Front-end code edit data

BEGIN

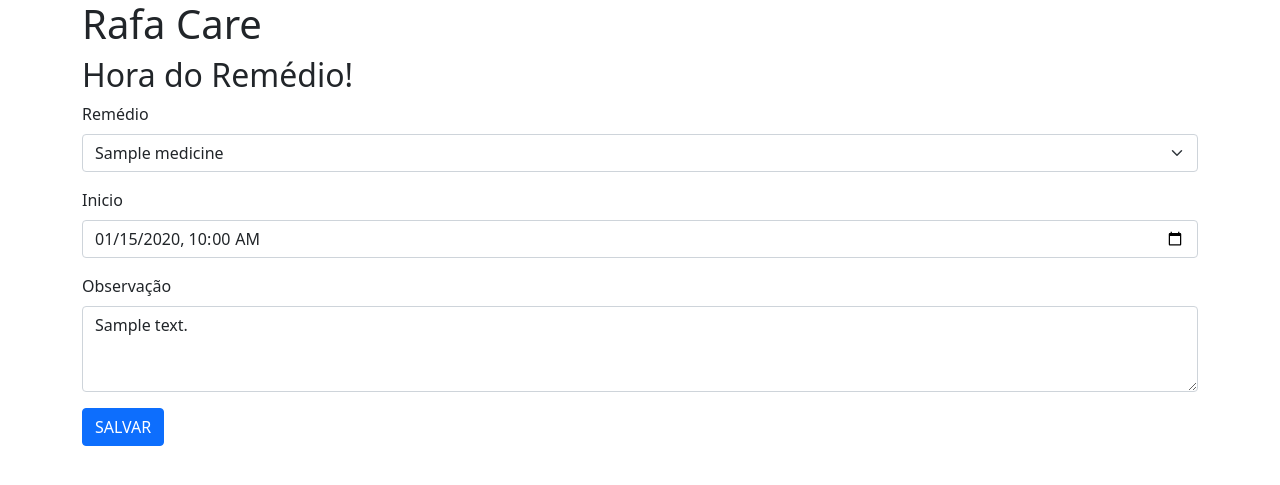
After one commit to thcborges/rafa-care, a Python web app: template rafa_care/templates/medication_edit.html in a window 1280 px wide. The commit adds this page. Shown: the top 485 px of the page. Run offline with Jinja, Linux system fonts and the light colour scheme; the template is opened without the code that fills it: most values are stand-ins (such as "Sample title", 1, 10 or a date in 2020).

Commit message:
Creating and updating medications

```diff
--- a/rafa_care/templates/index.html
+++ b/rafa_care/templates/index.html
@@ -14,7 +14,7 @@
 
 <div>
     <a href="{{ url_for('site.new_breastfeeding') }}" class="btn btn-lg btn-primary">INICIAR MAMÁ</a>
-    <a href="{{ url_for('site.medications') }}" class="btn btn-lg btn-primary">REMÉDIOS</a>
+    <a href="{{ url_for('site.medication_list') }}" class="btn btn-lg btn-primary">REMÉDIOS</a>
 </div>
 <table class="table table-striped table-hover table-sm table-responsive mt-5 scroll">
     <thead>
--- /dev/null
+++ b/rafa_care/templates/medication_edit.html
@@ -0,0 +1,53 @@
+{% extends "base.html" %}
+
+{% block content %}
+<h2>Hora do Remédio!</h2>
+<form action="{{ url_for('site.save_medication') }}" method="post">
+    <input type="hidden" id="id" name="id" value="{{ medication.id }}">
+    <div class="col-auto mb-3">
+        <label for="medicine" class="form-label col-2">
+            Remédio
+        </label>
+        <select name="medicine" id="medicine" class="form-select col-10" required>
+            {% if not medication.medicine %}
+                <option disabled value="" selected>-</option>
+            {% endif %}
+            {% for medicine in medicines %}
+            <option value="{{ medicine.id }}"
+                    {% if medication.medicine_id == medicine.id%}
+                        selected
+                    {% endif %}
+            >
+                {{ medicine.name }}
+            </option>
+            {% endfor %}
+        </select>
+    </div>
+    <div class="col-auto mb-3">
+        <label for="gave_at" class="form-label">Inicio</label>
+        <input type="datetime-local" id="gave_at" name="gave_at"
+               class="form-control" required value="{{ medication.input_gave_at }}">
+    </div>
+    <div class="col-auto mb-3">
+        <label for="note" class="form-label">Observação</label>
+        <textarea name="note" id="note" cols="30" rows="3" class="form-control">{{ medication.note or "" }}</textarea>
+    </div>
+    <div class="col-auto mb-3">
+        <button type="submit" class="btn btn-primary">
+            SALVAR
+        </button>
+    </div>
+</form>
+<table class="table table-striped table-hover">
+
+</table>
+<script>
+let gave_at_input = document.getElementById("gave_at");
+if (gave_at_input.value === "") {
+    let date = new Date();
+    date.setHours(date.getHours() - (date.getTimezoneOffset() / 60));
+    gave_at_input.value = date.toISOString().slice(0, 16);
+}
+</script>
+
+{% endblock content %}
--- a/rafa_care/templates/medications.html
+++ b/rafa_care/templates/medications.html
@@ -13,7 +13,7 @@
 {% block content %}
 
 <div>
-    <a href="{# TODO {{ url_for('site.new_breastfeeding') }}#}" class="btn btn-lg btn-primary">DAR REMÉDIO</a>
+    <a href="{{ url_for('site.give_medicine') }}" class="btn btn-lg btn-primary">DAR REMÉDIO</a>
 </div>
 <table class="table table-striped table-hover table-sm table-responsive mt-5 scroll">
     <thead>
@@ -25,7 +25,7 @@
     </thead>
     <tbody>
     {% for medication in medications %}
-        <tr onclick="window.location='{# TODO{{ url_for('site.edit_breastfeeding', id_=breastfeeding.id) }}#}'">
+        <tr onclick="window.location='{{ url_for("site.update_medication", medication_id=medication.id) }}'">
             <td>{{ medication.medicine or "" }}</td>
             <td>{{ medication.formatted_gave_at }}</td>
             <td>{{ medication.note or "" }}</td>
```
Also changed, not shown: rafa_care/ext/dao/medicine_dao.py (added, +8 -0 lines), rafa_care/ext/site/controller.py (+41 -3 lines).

END
BEGIN

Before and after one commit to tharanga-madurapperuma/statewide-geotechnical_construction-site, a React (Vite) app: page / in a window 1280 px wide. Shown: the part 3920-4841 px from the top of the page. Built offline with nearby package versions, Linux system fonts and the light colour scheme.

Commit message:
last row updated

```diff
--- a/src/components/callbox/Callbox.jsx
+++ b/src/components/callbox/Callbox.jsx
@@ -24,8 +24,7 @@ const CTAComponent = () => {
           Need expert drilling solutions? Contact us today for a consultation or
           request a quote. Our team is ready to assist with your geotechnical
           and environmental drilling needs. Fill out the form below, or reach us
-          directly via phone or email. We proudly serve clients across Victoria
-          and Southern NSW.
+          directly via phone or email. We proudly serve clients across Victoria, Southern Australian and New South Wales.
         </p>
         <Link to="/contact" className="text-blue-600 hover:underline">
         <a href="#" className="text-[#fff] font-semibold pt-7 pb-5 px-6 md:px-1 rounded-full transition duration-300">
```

END
BEGIN

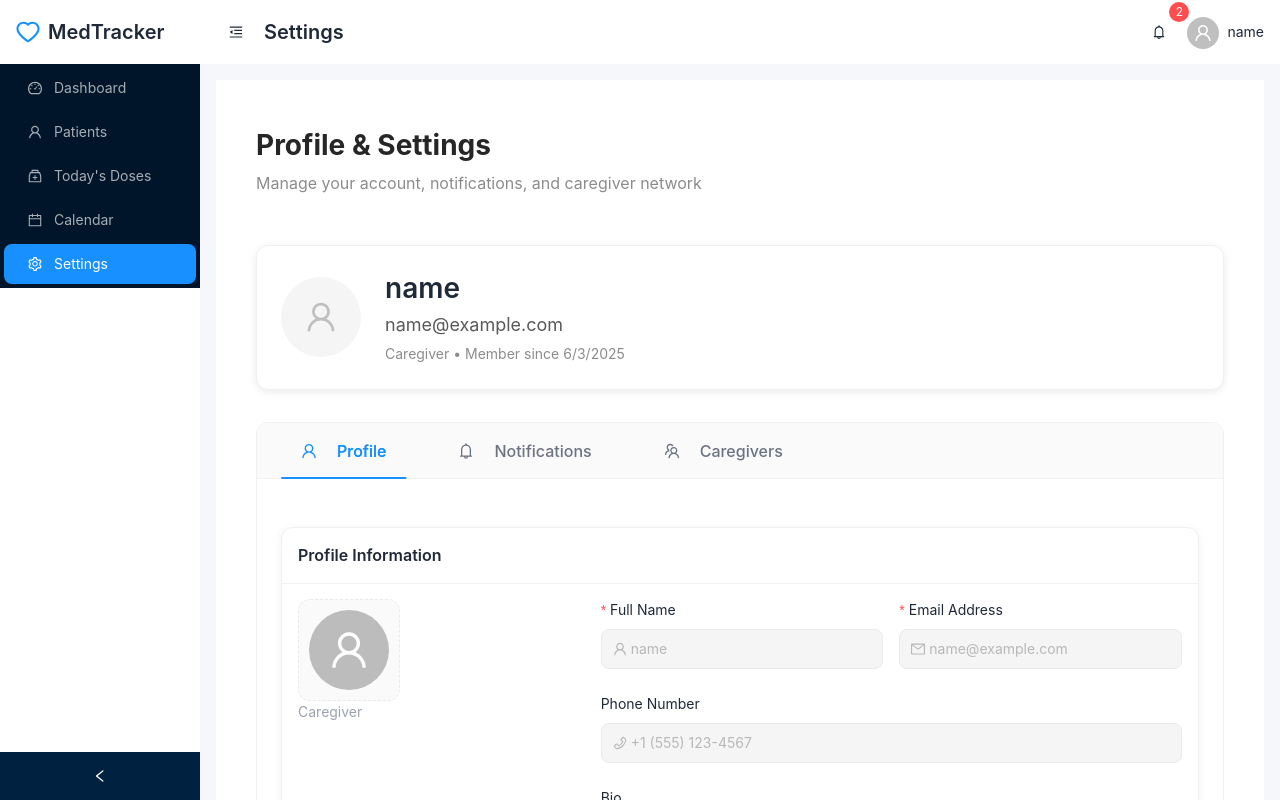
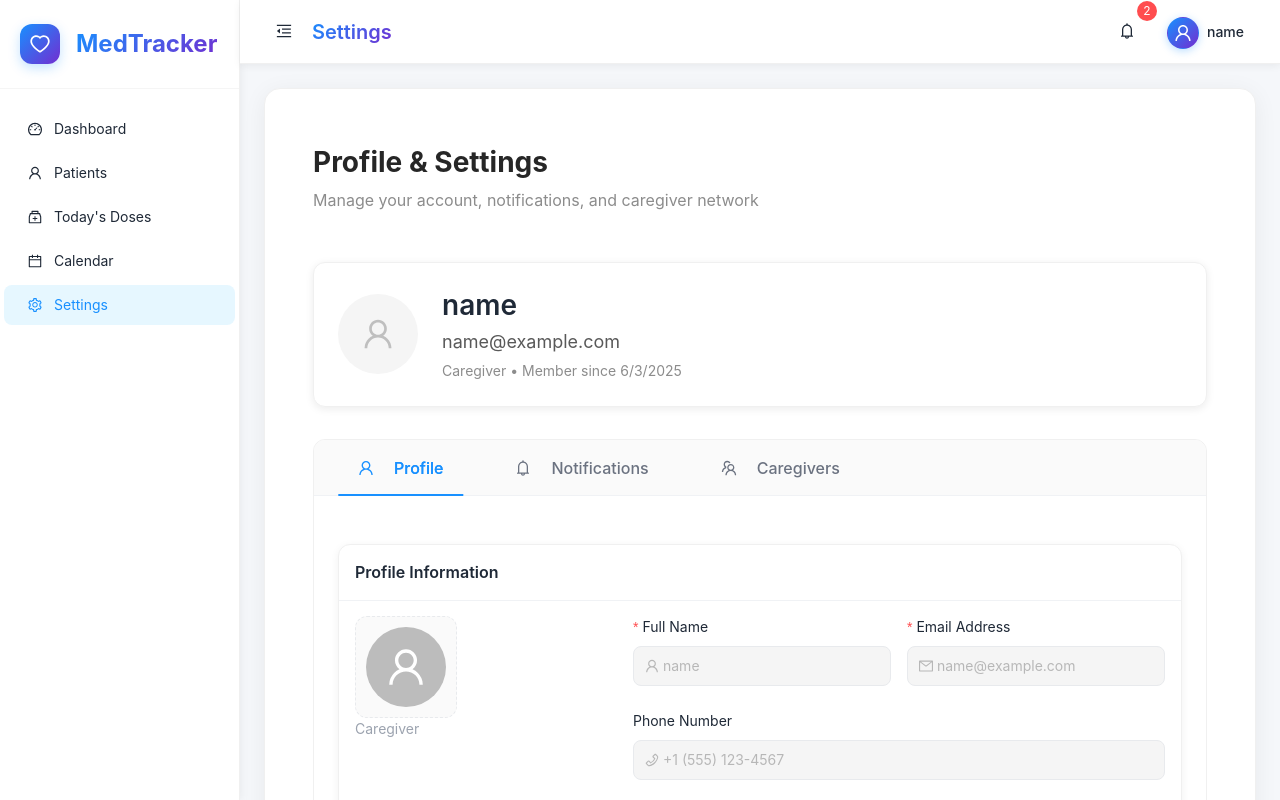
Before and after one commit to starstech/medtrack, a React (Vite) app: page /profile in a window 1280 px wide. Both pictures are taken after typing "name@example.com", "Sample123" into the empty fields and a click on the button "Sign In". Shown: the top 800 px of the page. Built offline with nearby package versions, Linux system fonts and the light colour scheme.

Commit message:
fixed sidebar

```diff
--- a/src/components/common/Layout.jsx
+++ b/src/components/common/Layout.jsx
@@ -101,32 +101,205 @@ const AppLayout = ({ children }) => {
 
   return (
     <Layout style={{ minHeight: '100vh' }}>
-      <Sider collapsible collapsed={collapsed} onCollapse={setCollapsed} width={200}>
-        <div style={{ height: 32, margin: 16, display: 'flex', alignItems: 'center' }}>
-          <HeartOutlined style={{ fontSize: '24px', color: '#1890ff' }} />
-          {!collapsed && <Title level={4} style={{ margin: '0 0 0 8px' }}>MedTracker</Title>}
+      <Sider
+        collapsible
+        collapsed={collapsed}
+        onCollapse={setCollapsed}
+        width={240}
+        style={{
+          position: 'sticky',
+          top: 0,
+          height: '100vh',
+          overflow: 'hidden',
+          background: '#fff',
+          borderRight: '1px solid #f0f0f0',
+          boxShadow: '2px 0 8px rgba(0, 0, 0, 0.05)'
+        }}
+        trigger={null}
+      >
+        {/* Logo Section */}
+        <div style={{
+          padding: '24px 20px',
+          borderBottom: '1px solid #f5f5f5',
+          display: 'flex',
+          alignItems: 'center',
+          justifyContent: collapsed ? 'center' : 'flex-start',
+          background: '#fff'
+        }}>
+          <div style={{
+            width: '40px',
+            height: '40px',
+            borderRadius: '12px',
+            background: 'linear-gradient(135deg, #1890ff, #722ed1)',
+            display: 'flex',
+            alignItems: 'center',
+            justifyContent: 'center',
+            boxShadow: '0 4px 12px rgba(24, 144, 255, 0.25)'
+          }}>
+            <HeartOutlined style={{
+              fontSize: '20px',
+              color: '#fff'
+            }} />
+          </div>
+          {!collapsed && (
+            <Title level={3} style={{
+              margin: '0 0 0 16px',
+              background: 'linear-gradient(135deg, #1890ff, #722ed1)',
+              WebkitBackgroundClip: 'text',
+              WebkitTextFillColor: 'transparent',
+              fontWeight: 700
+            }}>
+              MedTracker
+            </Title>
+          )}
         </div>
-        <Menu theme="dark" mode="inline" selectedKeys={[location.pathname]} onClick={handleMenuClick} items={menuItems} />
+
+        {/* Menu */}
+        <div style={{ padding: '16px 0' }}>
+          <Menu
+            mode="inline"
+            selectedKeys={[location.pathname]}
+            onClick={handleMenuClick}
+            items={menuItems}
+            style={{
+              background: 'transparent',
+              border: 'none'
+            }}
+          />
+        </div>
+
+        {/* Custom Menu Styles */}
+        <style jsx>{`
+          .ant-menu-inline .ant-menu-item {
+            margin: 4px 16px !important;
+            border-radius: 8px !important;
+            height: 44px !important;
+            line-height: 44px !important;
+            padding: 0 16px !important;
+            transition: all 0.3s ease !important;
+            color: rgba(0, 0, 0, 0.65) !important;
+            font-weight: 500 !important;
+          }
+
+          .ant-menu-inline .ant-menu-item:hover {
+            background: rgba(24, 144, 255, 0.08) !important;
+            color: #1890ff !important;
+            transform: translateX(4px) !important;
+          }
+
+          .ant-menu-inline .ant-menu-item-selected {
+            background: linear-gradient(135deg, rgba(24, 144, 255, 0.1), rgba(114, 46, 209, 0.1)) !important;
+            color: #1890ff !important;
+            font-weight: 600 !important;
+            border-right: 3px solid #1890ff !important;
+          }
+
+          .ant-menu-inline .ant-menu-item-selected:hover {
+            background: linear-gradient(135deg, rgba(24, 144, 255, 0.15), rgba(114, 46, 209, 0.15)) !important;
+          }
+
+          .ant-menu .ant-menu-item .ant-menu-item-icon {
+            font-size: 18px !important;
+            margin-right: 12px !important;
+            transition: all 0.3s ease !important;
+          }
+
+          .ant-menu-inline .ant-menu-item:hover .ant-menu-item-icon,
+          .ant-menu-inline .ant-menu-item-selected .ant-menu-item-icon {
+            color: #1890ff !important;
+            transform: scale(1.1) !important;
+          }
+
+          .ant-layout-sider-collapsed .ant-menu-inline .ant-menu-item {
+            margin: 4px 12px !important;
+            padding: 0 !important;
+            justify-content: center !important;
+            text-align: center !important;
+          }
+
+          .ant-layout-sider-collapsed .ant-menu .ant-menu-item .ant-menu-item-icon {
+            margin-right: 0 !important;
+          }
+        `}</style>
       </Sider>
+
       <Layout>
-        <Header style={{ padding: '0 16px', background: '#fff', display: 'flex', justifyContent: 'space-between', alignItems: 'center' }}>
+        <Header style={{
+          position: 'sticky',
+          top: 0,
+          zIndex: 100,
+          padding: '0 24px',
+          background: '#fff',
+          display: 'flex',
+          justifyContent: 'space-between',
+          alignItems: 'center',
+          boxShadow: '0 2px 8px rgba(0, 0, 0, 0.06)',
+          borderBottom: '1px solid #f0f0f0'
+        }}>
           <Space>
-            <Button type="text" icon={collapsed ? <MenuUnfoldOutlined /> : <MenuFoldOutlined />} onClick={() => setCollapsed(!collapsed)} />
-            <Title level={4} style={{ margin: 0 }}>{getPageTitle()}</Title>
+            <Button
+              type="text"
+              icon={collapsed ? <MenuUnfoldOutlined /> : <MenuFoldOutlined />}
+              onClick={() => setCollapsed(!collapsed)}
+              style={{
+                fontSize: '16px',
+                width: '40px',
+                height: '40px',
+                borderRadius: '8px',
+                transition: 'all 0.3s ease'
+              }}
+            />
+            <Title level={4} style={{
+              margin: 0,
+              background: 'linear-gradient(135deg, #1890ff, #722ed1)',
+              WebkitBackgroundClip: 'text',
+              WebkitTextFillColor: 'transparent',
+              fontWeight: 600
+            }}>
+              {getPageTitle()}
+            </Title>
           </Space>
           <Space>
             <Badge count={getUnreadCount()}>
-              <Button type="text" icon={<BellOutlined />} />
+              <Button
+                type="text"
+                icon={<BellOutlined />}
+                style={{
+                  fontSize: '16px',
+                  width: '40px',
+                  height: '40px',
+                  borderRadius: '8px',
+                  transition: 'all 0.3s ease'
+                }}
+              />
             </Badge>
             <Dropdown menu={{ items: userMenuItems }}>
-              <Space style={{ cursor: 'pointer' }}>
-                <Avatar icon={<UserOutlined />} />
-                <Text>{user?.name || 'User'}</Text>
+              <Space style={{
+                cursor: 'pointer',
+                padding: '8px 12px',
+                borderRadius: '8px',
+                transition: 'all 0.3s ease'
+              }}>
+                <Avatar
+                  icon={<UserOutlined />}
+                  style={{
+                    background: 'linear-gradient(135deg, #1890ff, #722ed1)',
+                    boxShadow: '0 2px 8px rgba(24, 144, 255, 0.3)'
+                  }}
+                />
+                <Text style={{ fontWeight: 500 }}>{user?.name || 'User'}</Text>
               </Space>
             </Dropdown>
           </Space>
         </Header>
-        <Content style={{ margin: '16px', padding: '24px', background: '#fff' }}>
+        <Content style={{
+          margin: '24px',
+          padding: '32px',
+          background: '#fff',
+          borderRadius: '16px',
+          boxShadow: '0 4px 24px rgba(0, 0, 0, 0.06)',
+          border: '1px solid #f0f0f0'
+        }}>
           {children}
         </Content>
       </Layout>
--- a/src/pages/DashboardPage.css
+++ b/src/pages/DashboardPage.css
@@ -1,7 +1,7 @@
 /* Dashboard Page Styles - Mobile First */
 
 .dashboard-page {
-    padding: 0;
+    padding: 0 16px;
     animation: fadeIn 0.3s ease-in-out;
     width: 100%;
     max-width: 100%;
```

END

What is needed:
All lines holding the word "rgba" must be copied from the data.

Task solution:
+          boxShadow: '2px 0 8px rgba(0, 0, 0, 0.05)'
+            boxShadow: '0 4px 12px rgba(24, 144, 255, 0.25)'
+            color: rgba(0, 0, 0, 0.65) !important;
+            background: rgba(24, 144, 255, 0.08) !important;
+            background: linear-gradient(135deg, rgba(24, 144, 255, 0.1), rgba(114, 46, 209, 0.1)) !important;
+            background: linear-gradient(135deg, rgba(24, 144, 255, 0.15), rgba(114, 46, 209, 0.15)) !important;
+          boxShadow: '0 2px 8px rgba(0, 0, 0, 0.06)',
+                    boxShadow: '0 2px 8px rgba(24, 144, 255, 0.3)'
+          boxShadow: '0 4px 24px rgba(0, 0, 0, 0.06)',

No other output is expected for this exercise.